All lines of the entries with "epsilon" in them must be listed.

___ DATA LISTING ___

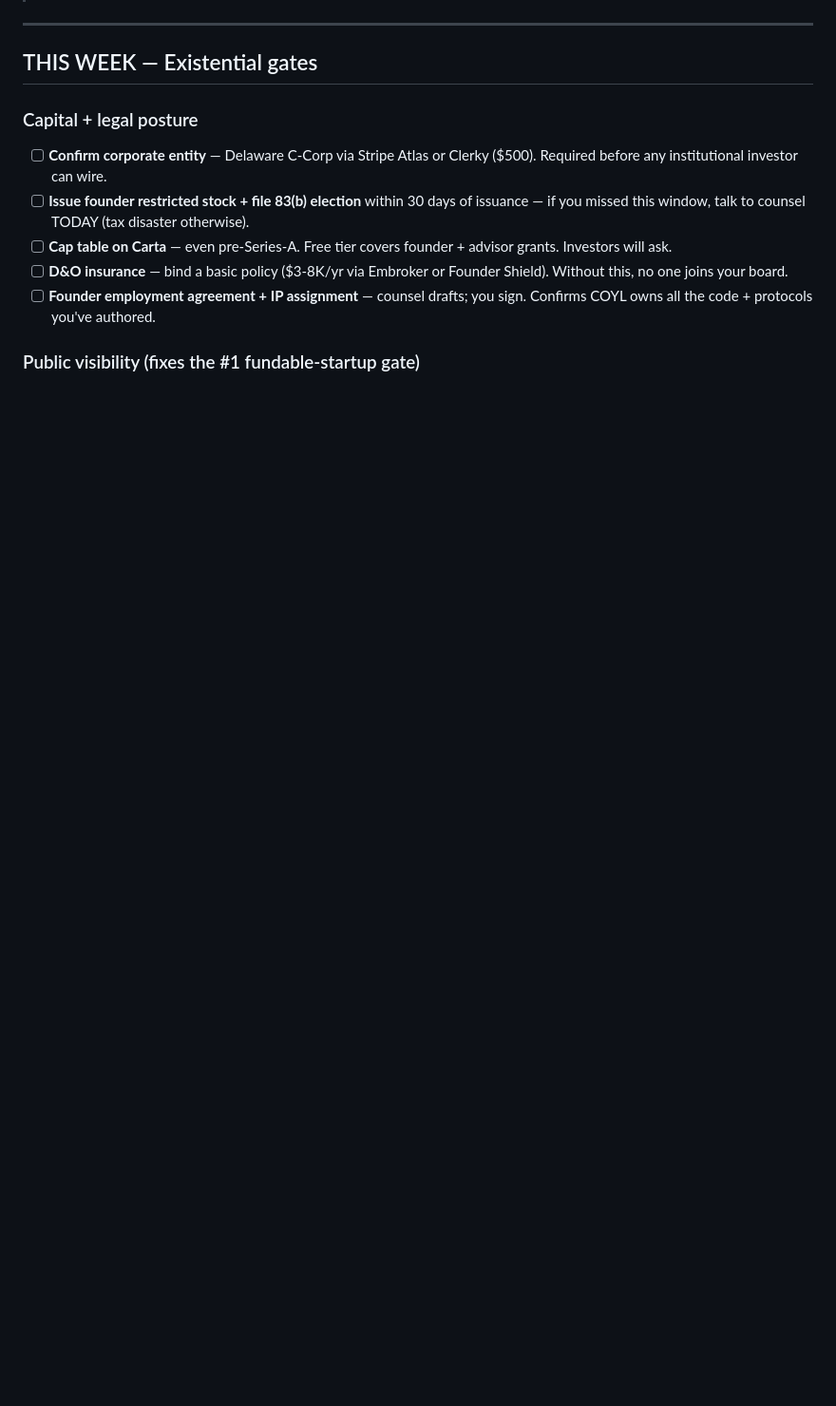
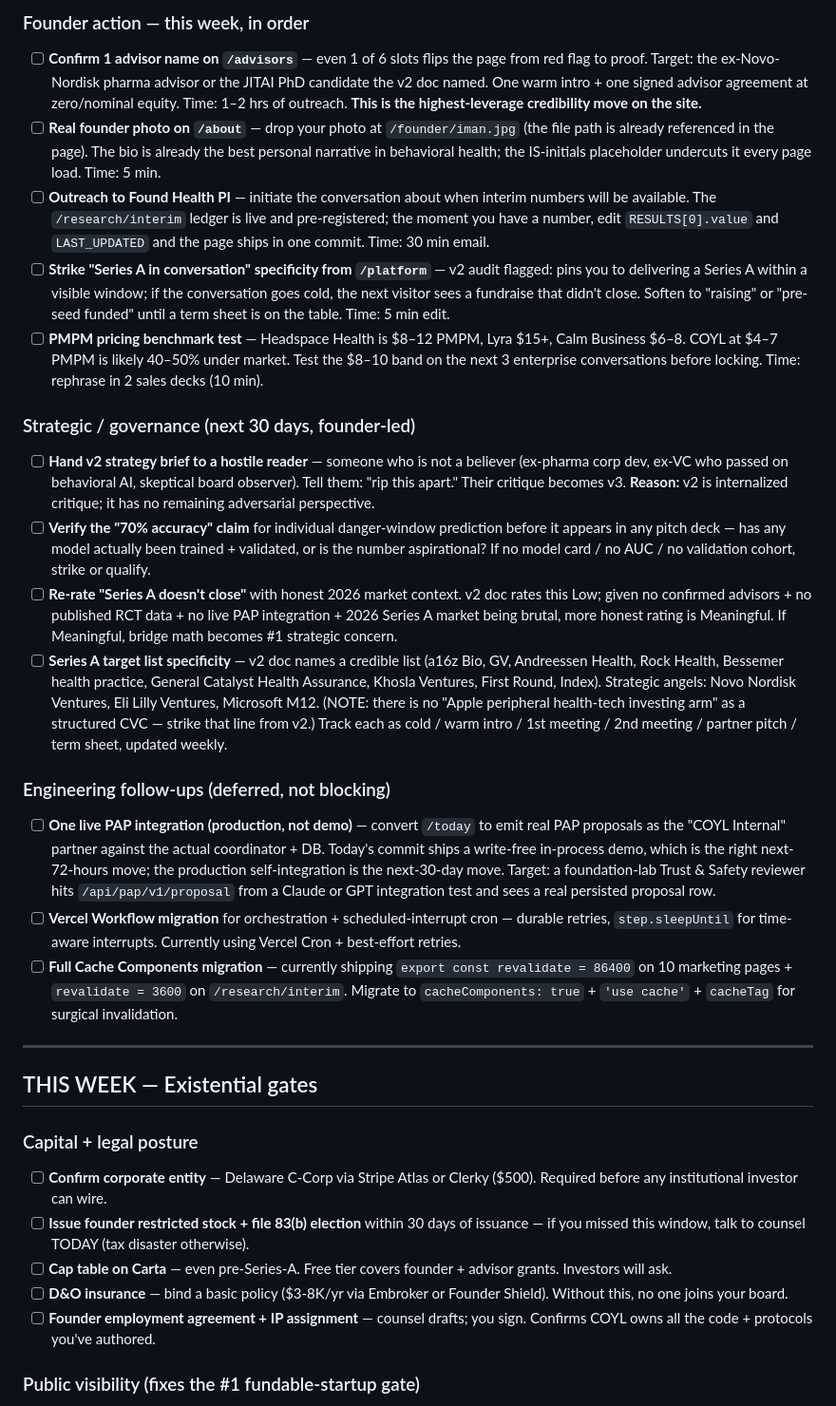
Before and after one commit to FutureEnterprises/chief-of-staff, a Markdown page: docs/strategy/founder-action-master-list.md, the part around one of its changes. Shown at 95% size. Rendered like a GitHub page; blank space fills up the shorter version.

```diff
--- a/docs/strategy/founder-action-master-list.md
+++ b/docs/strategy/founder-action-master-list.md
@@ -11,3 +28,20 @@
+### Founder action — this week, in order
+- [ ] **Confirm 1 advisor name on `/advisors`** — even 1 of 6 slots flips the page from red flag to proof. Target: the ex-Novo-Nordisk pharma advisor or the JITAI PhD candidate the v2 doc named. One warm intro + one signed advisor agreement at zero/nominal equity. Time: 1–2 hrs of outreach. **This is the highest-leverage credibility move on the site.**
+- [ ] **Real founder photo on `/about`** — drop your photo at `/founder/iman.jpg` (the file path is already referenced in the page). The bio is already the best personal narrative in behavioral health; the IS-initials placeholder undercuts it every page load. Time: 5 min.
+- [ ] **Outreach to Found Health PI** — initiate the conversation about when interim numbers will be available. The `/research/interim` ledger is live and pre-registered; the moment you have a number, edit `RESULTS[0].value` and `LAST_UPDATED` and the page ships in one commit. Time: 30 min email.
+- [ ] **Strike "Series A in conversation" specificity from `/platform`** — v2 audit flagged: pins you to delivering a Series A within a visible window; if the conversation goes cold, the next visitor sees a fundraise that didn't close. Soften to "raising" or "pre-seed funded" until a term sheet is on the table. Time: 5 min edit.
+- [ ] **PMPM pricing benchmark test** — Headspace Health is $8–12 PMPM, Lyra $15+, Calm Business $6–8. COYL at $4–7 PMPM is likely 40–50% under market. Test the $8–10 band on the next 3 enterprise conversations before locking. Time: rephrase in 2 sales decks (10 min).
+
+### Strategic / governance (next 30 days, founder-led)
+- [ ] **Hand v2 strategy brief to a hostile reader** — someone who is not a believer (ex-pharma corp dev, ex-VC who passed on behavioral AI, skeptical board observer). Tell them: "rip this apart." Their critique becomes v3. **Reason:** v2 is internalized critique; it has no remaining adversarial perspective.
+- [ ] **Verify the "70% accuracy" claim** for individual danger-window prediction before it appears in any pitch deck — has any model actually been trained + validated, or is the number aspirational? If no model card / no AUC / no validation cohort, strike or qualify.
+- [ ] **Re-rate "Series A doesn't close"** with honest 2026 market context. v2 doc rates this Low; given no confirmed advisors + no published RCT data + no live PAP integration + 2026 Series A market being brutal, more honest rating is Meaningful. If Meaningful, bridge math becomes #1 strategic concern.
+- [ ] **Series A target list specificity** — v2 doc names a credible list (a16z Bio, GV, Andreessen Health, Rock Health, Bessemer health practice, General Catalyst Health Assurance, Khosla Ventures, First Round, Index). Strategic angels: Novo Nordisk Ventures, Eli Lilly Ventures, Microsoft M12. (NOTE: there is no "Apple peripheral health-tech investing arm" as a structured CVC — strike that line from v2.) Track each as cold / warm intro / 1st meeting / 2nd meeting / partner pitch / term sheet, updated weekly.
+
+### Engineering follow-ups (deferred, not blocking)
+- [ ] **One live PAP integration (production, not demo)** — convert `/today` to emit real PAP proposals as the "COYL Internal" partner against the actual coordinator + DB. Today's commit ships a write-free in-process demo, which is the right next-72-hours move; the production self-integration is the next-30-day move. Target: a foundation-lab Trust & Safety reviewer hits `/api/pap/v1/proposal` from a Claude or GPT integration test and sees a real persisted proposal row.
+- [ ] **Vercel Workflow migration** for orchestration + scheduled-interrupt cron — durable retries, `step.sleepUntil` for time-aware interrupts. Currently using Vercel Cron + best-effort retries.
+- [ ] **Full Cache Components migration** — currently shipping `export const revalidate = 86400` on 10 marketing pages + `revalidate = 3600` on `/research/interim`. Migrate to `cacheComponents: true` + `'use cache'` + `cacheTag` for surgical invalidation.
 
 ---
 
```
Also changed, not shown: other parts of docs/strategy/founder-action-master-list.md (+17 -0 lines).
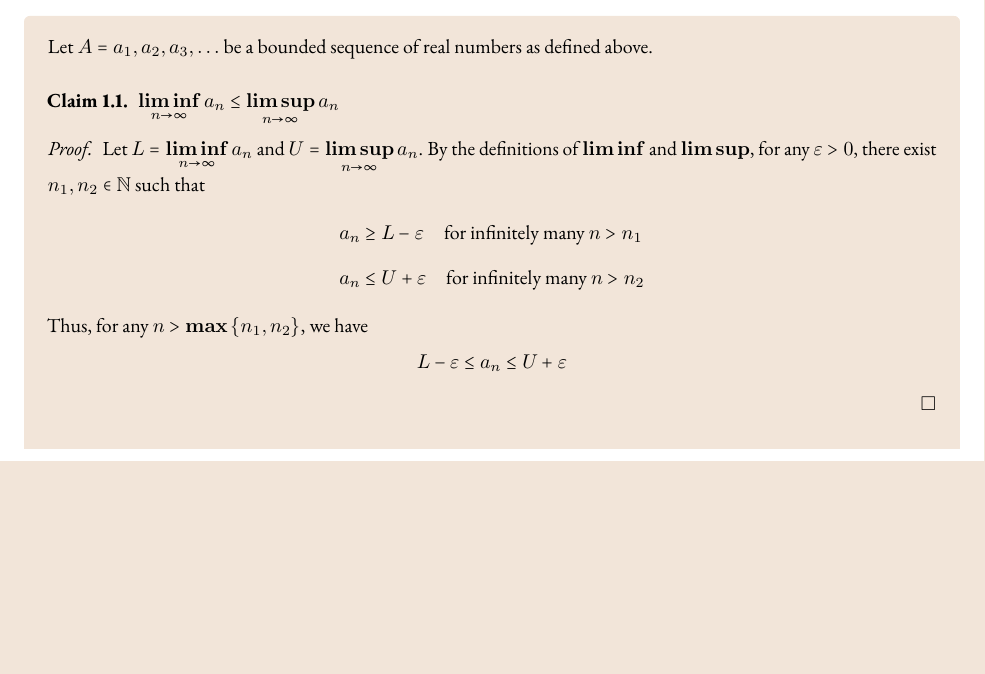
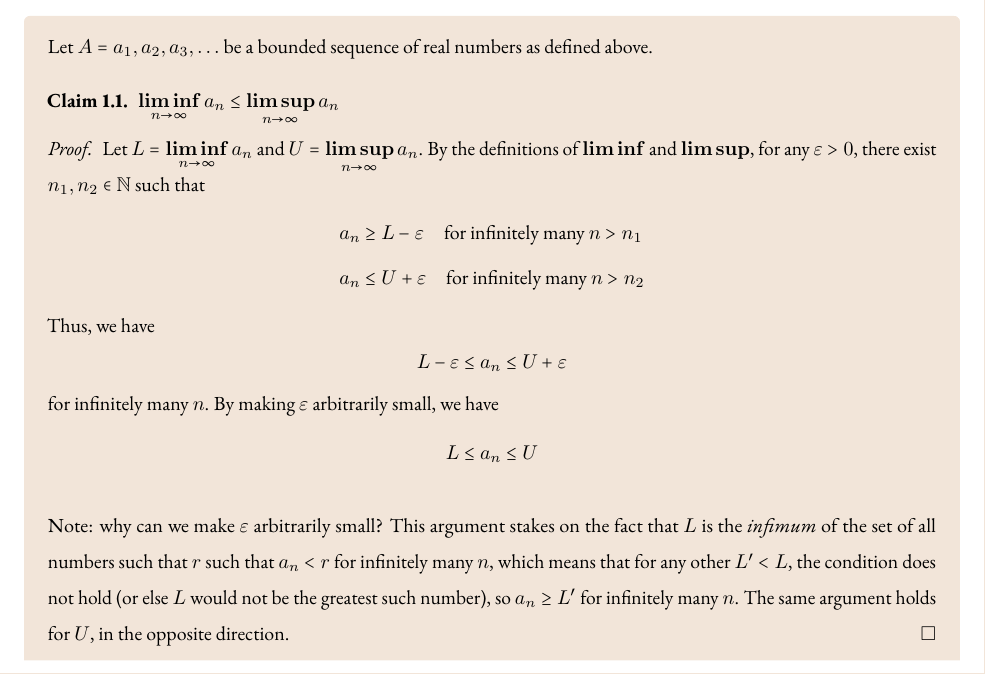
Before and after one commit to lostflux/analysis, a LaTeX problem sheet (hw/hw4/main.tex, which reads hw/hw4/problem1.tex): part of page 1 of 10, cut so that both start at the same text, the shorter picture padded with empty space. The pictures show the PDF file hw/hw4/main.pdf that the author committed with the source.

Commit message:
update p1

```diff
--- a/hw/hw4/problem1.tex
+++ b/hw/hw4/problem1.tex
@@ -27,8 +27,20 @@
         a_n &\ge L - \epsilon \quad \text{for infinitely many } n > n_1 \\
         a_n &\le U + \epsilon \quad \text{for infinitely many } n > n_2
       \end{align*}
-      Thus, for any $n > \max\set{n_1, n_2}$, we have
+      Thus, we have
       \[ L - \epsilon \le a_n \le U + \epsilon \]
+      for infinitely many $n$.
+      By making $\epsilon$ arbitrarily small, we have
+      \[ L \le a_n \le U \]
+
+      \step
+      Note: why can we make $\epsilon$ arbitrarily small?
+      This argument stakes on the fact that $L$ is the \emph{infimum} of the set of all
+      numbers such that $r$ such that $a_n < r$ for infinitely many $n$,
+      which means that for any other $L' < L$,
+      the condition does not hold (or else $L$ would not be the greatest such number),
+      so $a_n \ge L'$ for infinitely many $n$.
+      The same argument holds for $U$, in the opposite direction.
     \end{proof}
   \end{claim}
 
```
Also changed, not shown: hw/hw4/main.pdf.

___

**ANSWER SECTION**:
         a_n &\ge L - \epsilon \quad \text{for infinitely many } n > n_1 \\
         a_n &\le U + \epsilon \quad \text{for infinitely many } n > n_2
       \[ L - \epsilon \le a_n \le U + \epsilon \]
+      By making $\epsilon$ arbitrarily small, we have
+      Note: why can we make $\epsilon$ arbitrarily small?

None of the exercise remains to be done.